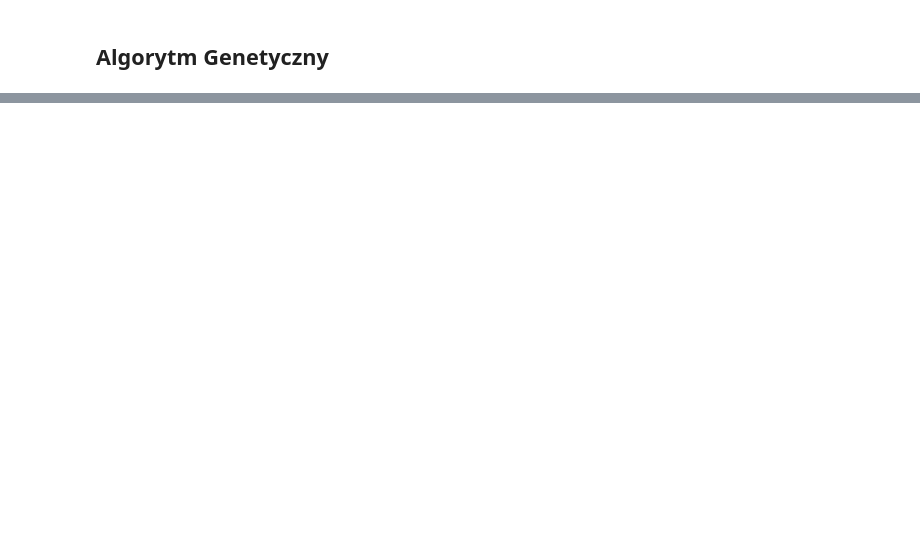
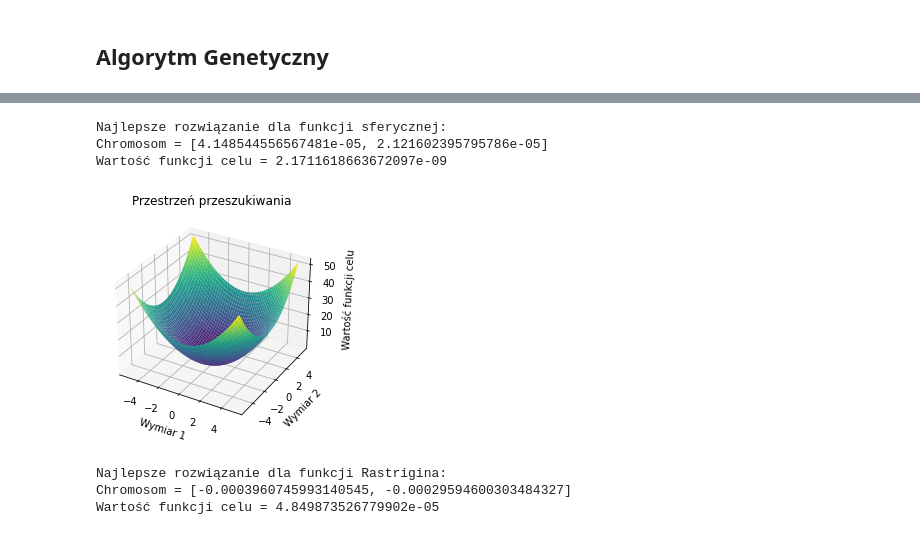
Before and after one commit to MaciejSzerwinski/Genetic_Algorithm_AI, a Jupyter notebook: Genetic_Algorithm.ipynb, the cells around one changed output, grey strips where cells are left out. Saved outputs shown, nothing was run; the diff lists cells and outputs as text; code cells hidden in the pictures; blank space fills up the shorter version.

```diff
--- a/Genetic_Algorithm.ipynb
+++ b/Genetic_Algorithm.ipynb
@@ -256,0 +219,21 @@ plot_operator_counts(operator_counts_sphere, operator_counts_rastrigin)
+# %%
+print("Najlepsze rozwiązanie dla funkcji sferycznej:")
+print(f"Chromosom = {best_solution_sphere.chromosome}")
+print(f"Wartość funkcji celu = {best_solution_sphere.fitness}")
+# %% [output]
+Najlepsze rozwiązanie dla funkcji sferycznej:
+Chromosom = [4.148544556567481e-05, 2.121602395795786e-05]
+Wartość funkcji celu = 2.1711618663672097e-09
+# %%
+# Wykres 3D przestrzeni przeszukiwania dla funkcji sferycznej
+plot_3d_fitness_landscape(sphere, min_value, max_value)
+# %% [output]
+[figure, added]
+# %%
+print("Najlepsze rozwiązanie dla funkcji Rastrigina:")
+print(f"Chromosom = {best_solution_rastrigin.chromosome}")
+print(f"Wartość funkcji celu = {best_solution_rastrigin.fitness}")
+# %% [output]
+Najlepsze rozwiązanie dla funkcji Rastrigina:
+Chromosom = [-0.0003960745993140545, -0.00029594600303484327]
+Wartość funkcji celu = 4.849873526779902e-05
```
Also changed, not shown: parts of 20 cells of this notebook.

What to work on:
Reproduce every record exactly; images stay out.

Answer to the problem:
Before and after one commit to MaciejSzerwinski/Genetic_Algorithm_AI, a Jupyter notebook: Genetic_Algorithm.ipynb, the cells around one changed output, grey strips where cells are left out. Saved outputs shown, nothing was run; the diff lists cells and outputs as text; code cells hidden in the pictures; blank space fills up the shorter version.

```diff
--- a/Genetic_Algorithm.ipynb
+++ b/Genetic_Algorithm.ipynb
@@ -256,0 +219,21 @@ plot_operator_counts(operator_counts_sphere, operator_counts_rastrigin)
+# %%
+print("Najlepsze rozwiązanie dla funkcji sferycznej:")
+print(f"Chromosom = {best_solution_sphere.chromosome}")
+print(f"Wartość funkcji celu = {best_solution_sphere.fitness}")
+# %% [output]
+Najlepsze rozwiązanie dla funkcji sferycznej:
+Chromosom = [4.148544556567481e-05, 2.121602395795786e-05]
+Wartość funkcji celu = 2.1711618663672097e-09
+# %%
+# Wykres 3D przestrzeni przeszukiwania dla funkcji sferycznej
+plot_3d_fitness_landscape(sphere, min_value, max_value)
+# %% [output]
+[figure, added]
+# %%
+print("Najlepsze rozwiązanie dla funkcji Rastrigina:")
+print(f"Chromosom = {best_solution_rastrigin.chromosome}")
+print(f"Wartość funkcji celu = {best_solution_rastrigin.fitness}")
+# %% [output]
+Najlepsze rozwiązanie dla funkcji Rastrigina:
+Chromosom = [-0.0003960745993140545, -0.00029594600303484327]
+Wartość funkcji celu = 4.849873526779902e-05
```
Also changed, not shown: parts of 20 cells of this notebook.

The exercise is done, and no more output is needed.